“I have not come to abolish the law, but to fulfill it,” Jesus says. But what can he mean? I think today’s mass readings provide a helpful depiction of how Christ fulfilled the law of Moses, given in the first books of the Old Testament. Some might like to interpret today’s gospel reading as depicting Jesus rejecting a cruel and outdated teaching that discriminates against those who have a disease. This interpretation does not do justice to the nuance of the texts chosen for the liturgy, nor does it capture Christ’s adherence to the law of Moses. Even as he transcends this law by working a miracle of healing, he submits his miracle to the Levitical procedure.
The first reading, from Leviticus, reads almost like a public health decree (the whole chapter even more so: see Leviticus 13). If someone appears to have a leprous sore, he must be brought before Aaron, the priest, who will declare him unclean. The leper then must provide visible and audible signs of his disease: he must tear his garments and cry out a warning to others as he passes by. What’s more, he must leave town; he must live in the desert apart from the community.
Such a consequence for disease might seem harsh by today’s standards. Yet it is not so far from the way we treat severe contagious diseases today: examination, diagnosis, communication of the news to the community, quarantine until recovery. It was not so long ago that a sign in the window of a house warned visitors that a member of the family had scarlet fever. In the vulnerable Israelite community, then, such a procedure seems far from irrational or hateful. It is only in the distortion of such a law – enacting it without charity – that it becomes cruel. When we refuse to see the humanity of a sick person, when we secretly enjoy discriminating against them, when the impulse of “I’m glad it’s not me,” is stronger than an impulse to compassion, then we are no longer following the law as Leviticus intended.
Curiously, however, the first reading does not include text from chapter 13 that explains how a person may be declared clean and readmitted to the community (Lev 13:5-6). We have to wait until the gospel reading for an implicit reference to this text.

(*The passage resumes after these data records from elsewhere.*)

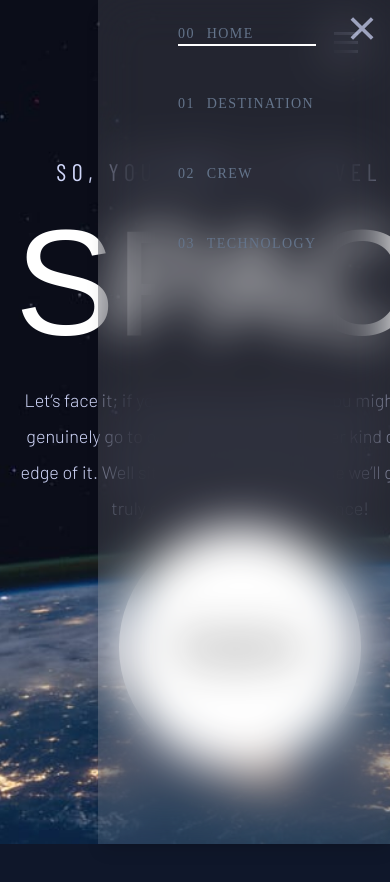
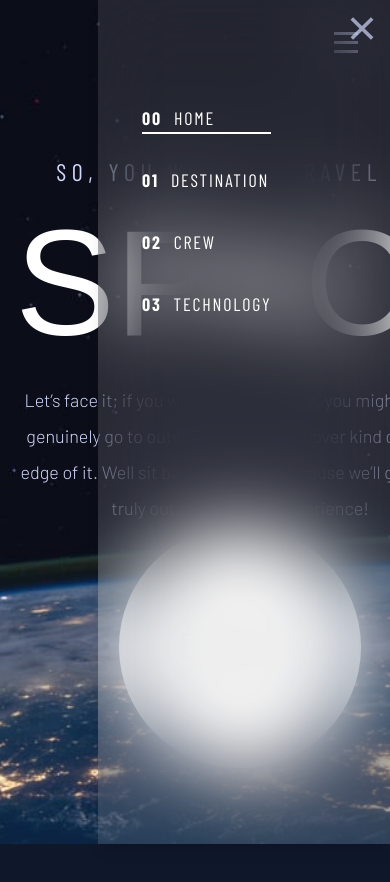
Before and after one commit to Alexjoshua14/Space-Tourism, a Next.js app: page / in a window 390 px wide. Both pictures are taken after a click on the button 346 px from the left and 42 px from the top of the page. Shown: the top 882 px of the page. Built offline with nearby package versions, Linux system fonts and the light colour scheme; a web font is replaced by a local one.

Commit message:
Complete mobile navBar

```diff
--- a/src/components/navBar.tsx
+++ b/src/components/navBar.tsx
@@ -71,19 +71,19 @@ const NavBar: FC<NavBarProps> = ({ }) => {
           <SheetTrigger className="absolute right-0 p-8">
             <Image src="/assets/shared/icon-hamburger.svg" width={24} height={24} alt="hamburger" />
           </SheetTrigger>
-          <SheetContent className="bg-opacity-10 backdrop-blur-xl border-0 text-white">
+          <SheetContent className="bg-opacity-10 backdrop-blur-2xl border-0 text-white">
 
             <SheetDescription>
               <nav>
-                <ul className="h-full min-w-fit w-1/2 flex flex-col gap-12 px-14">
+                <ul className="h-full min-w-fit w-1/2 flex flex-col gap-8 px-5 py-20">
                   {navOptions.map((option, index) => (
                     <li key={`nav-link-${option.name}`}
-                      className={`h-full border-b-2 ${pathname === option.path ? "border-white" : "border-transparent"}`}>
-                      <Link href={option.path} className="flex gap-3 tracking-widest">
-                        <p className="font-medium">
+                      className={`h-full border-b-2 transition-colors ${pathname === option.path ? "border-white" : "border-transparent"}`}>
+                      <Link href={option.path} className="flex gap-3 tracking-widest text-lg text-white font-header">
+                        <p className="font-bold">
                           {`0${index}`}
                         </p>
-                        <p className="text-sm lg:text-base font-extralight">
+                        <p className="font-extralight">
                           {option.name.toUpperCase()}
                         </p>
                       </Link>
```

In the Gospel of Mark, a leper approaches Jesus and offers a humble petition for healing: “If you wish, you can make me clean.” Christ responds, “I do will it. Be made clean.” The Latin text depicts his simple and beautiful confirmation of the man’s desire: Volo: mundare. Christ heals him, and then instructs him to show himself to the priest, in keeping with the Mosaic law. This alludes to the procedure from Levitical law that the first reading did not mention!
The first reading and the gospel, then, seem to form a narrative arc at which Christ is the center. The excerpt of the law that explains diagnosis and isolation is interrupted by Christ’s miracle. Only after this do we have an implicit reference to the part of the law that explains how a person is deemed cured and readmitted to the community. Christ upholds the original intent of the law – to preserve life – and elevates it. He then submits his own miracle to the Law of Moses. (One clue from Christian artwork: iconography like the image featured here depicts Christ holding a scroll – perhaps the law – while healing.)
Perhaps most mysteriously, the gospel passage ends with Christ in the wilderness. Because the leper told everyone about the miracle, it was impossible for Jesus to enter a town openly. Christ’s fate, here, is much like the fate of a leper. He has chosen to make himself vulnerable in order to heal the vulnerable, to displace himself in order to re-instate an isolated man. The story of the Incarnation, and of our salvation, is encapsulated in the story of Christ healing the leper.